Jon Glasby: Throwing my health services management centre hat into the ring, most of the PCTs we work with are really struggling to engage in this debate, not that they wouldn’t want to, but because they are so focused in the day job on the world class commissioning competencies and the assurance framework. Those organisational issues are occupying the bulk of their time. It may just be the PCTs that I meet, but it’s about how we can have this kind of debate across a locality without some of that baggage getting in the way.
David Colin-Thomé: What world class commissioning will identify is that some people’s mindsets aren’t up to this new task. Rather than world class commissioning being the issue, we’re going to find out that a lot more different skills among our managers and their staff are needed. If they’re saying “we’ve got to get these tick boxes right” then they’ve failed, and we’ve failed in the ways we’ve developed the process.
Julie Jones: Where are the golden threads that take you through all of these processes to a successful self-directed support arrangement for an individual or family? Do we know what we’re looking for? If we don’t, this won’t make sense to anybody, least of all our workforce. We’re not engaging with the different parts of our workforce in a way that brings the story together. I think it’s one of our responsibilities at the Social Care Institute for Excellence to capture these emerging good stories about what works and why and put them out there in language people can understand.

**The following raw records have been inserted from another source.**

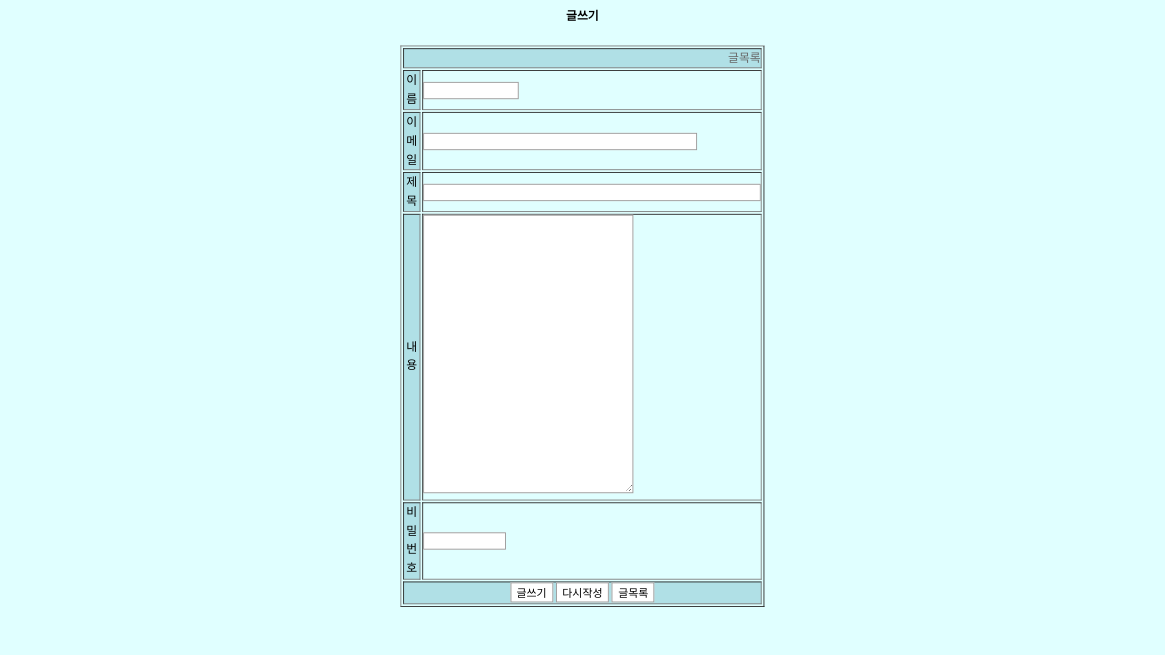
Repository: kr1124/jsp
Page: http://localhost/ServletProject/board/writeForm.jsp
These files come from the project's save history. The page is drawn as it stood at one moment and after the next save; the edit follows.
The browser window is 1280 px wide. The pictures show the whole page, at 91% of full size.
The page is served by Tomcat 9.

Above is the page before, as saved 2024-12-10 02:18:49.

After the next save:
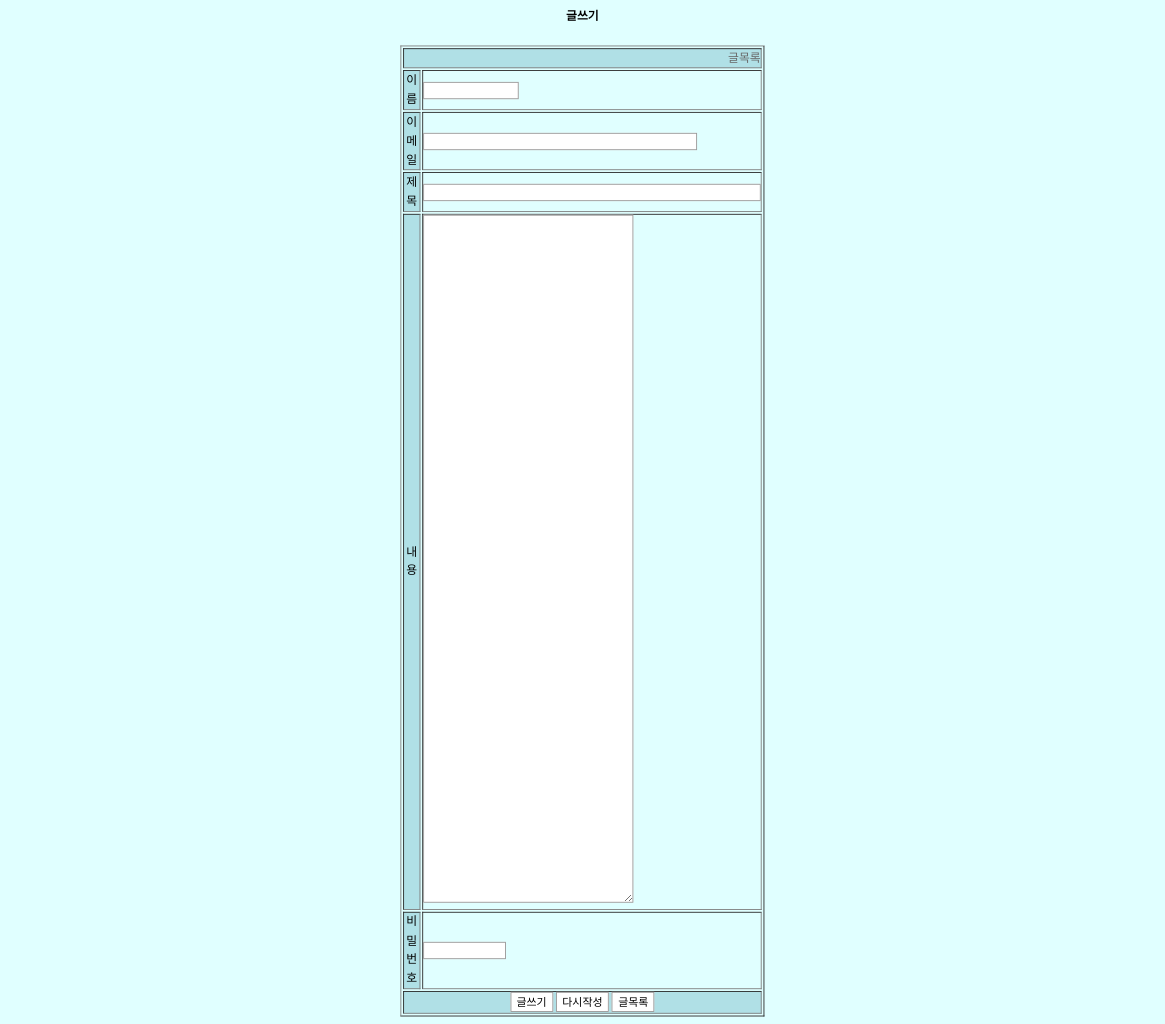
Saved 18 s later.
--- a/ServletProject/src/main/webapp/board/writeForm.jsp
+++ b/ServletProject/src/main/webapp/board/writeForm.jsp
@@ -42,7 +42,7 @@
 			<tr>
 				<td width="70" bgcolor="<%=value_c%>" align="center">내용</td>
 				<td widhh="330">
-					<textarea name="content" id="" cols="30" rows="20"></textarea>
+					<textarea name="content" id="" cols="30" rows="50"></textarea>
 				</td>
 			</tr>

Anita Marsland: I’m in a very privileged position because I live and work in a very joined-up world. It seems to me that what we are very good at is making simple things very complicated. To turn all this on its head and say, this is not our money, this money is the people of Knowsley’s, it’s not the NHS’s money or social care’s money – holding that mirror up helps. I’m sad to hear there are PCTs about the place who are so consumed with world class commissioning as a process that they can’t talk to anyone. They are not the conversations I have with PCT chief executive colleagues. They talk with lots of passion about wanting to work closely with their colleagues in local government. My glass is always half-full, I’m an optimist.
David Behan: I’ve sat round in meetings like this discussing commissioning since 1993. There’s a sense of frustration that we’re still here having these conversations.
Why are we posing this as it’s world class commissioning or personalisation? Because it’s both. [Turning to Jon Glasby] Will you tell these PCTs to talk to the local authority rather than telling you, as if it’s some kind of Roman Catholic confession. The leadership responsibility here is to connect this stuff and make sure people are having these conversations and not to collude with this almost adversarial stuff.
I’m a fan of world class commissioning – it applies equally to local government. I’d like any of the curriculum development courses to be as accessible to directors of adult social services as they are to PCT chief executives because people who train together end up doing stuff together and it begins to make a difference. Where there is a tension is that choice in the NHS has been about “where” and choice in personalisation is “how”. There’s work to be done on personal health budgets and the link with personal budgets.
But I’m with my friend Anita, which is let’s keep it simple and the only way we’re going to meet the needs of our populations is if we do it together.